Web interface edit records

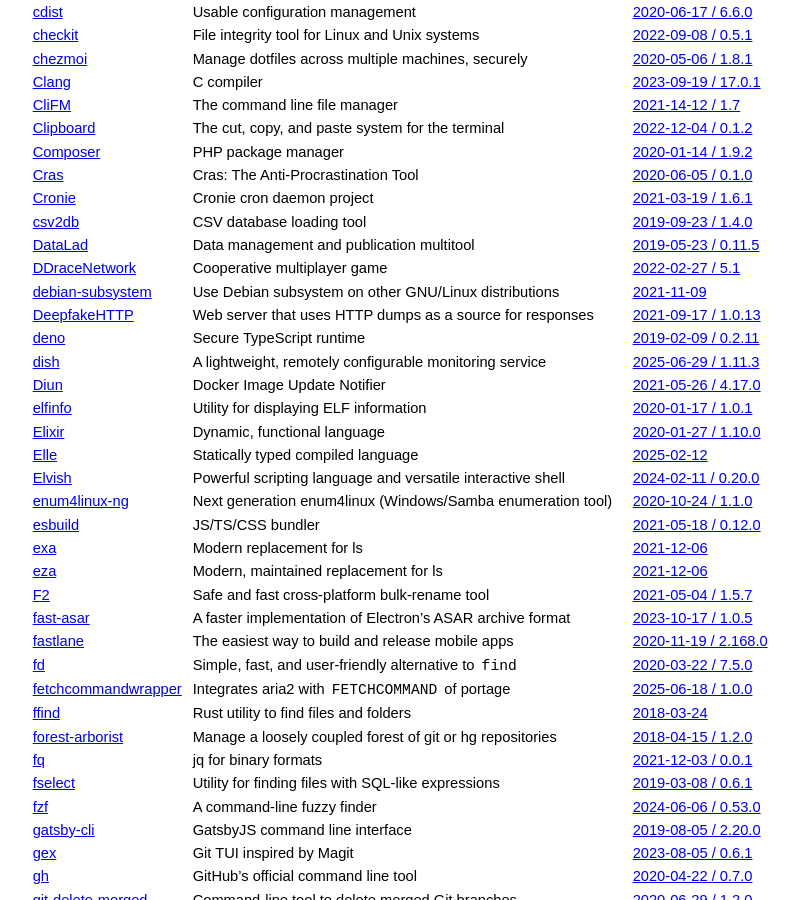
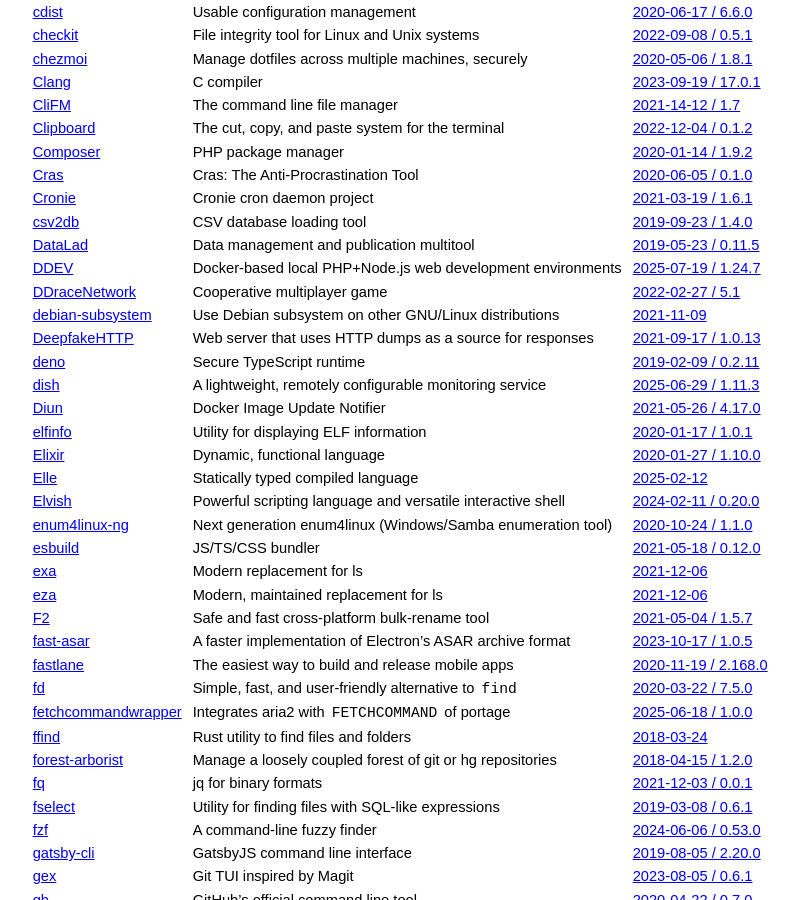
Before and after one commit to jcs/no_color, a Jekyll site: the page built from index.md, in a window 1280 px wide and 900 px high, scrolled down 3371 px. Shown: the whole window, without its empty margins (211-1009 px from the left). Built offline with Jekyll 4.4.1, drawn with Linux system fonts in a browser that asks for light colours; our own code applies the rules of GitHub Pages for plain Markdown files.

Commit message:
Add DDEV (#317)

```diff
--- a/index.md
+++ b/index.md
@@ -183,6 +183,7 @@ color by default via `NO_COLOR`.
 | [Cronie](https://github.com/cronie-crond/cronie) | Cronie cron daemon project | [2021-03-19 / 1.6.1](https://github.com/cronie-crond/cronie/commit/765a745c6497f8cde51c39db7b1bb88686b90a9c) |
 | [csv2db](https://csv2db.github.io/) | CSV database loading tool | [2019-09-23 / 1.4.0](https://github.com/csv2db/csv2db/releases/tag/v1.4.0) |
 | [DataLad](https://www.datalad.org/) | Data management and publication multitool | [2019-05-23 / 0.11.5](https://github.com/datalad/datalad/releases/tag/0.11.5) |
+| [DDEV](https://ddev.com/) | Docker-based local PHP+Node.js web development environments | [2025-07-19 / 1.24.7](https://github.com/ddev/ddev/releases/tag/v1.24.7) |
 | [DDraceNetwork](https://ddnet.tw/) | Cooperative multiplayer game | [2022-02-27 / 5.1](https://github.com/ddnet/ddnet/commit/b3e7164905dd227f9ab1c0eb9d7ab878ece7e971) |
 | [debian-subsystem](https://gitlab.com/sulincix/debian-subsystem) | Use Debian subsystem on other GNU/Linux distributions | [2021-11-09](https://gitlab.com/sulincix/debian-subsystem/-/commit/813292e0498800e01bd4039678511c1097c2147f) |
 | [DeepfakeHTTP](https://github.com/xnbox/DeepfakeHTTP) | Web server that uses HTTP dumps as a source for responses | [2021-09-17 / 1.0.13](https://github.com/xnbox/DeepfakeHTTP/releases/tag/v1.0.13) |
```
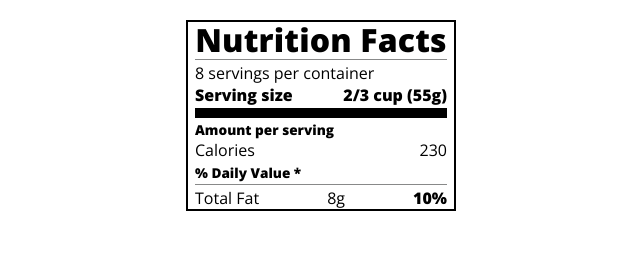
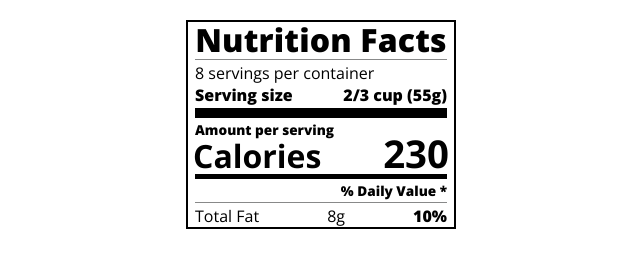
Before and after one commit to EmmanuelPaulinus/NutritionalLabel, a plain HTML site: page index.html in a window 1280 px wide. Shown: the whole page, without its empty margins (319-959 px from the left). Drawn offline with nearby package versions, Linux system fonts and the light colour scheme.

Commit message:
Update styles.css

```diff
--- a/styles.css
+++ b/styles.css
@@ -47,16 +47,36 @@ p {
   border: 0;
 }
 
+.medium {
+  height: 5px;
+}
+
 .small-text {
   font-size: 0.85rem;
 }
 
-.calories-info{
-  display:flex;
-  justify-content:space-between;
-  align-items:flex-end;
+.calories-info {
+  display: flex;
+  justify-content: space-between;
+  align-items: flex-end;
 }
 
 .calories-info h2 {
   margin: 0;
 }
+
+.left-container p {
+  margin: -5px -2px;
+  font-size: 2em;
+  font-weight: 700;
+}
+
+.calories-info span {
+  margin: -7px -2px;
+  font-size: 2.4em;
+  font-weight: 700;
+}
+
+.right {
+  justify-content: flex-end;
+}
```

• ABOUT THIS TASK
Could you retype every record above exactly, leaving the pictures out?

• OUTPUT FOR THIS EXERCISE
Before and after one commit to jcs/no_color, a Jekyll site: the page built from index.md, in a window 1280 px wide and 900 px high, scrolled down 3371 px. Shown: the whole window, without its empty margins (211-1009 px from the left). Built offline with Jekyll 4.4.1, drawn with Linux system fonts in a browser that asks for light colours; our own code applies the rules of GitHub Pages for plain Markdown files.

Commit message:
Add DDEV (#317)

```diff
--- a/index.md
+++ b/index.md
@@ -183,6 +183,7 @@ color by default via `NO_COLOR`.
 | [Cronie](https://github.com/cronie-crond/cronie) | Cronie cron daemon project | [2021-03-19 / 1.6.1](https://github.com/cronie-crond/cronie/commit/765a745c6497f8cde51c39db7b1bb88686b90a9c) |
 | [csv2db](https://csv2db.github.io/) | CSV database loading tool | [2019-09-23 / 1.4.0](https://github.com/csv2db/csv2db/releases/tag/v1.4.0) |
 | [DataLad](https://www.datalad.org/) | Data management and publication multitool | [2019-05-23 / 0.11.5](https://github.com/datalad/datalad/releases/tag/0.11.5) |
+| [DDEV](https://ddev.com/) | Docker-based local PHP+Node.js web development environments | [2025-07-19 / 1.24.7](https://github.com/ddev/ddev/releases/tag/v1.24.7) |
 | [DDraceNetwork](https://ddnet.tw/) | Cooperative multiplayer game | [2022-02-27 / 5.1](https://github.com/ddnet/ddnet/commit/b3e7164905dd227f9ab1c0eb9d7ab878ece7e971) |
 | [debian-subsystem](https://gitlab.com/sulincix/debian-subsystem) | Use Debian subsystem on other GNU/Linux distributions | [2021-11-09](https://gitlab.com/sulincix/debian-subsystem/-/commit/813292e0498800e01bd4039678511c1097c2147f) |
 | [DeepfakeHTTP](https://github.com/xnbox/DeepfakeHTTP) | Web server that uses HTTP dumps as a source for responses | [2021-09-17 / 1.0.13](https://github.com/xnbox/DeepfakeHTTP/releases/tag/v1.0.13) |
```
Before and after one commit to EmmanuelPaulinus/NutritionalLabel, a plain HTML site: page index.html in a window 1280 px wide. Shown: the whole page, without its empty margins (319-959 px from the left). Drawn offline with nearby package versions, Linux system fonts and the light colour scheme.

Commit message:
Update styles.css

```diff
--- a/styles.css
+++ b/styles.css
@@ -47,16 +47,36 @@ p {
   border: 0;
 }
 
+.medium {
+  height: 5px;
+}
+
 .small-text {
   font-size: 0.85rem;
 }
 
-.calories-info{
-  display:flex;
-  justify-content:space-between;
-  align-items:flex-end;
+.calories-info {
+  display: flex;
+  justify-content: space-between;
+  align-items: flex-end;
 }
 
 .calories-info h2 {
   margin: 0;
 }
+
+.left-container p {
+  margin: -5px -2px;
+  font-size: 2em;
+  font-weight: 700;
+}
+
+.calories-info span {
+  margin: -7px -2px;
+  font-size: 2.4em;
+  font-weight: 700;
+}
+
+.right {
+  justify-content: flex-end;
+}
```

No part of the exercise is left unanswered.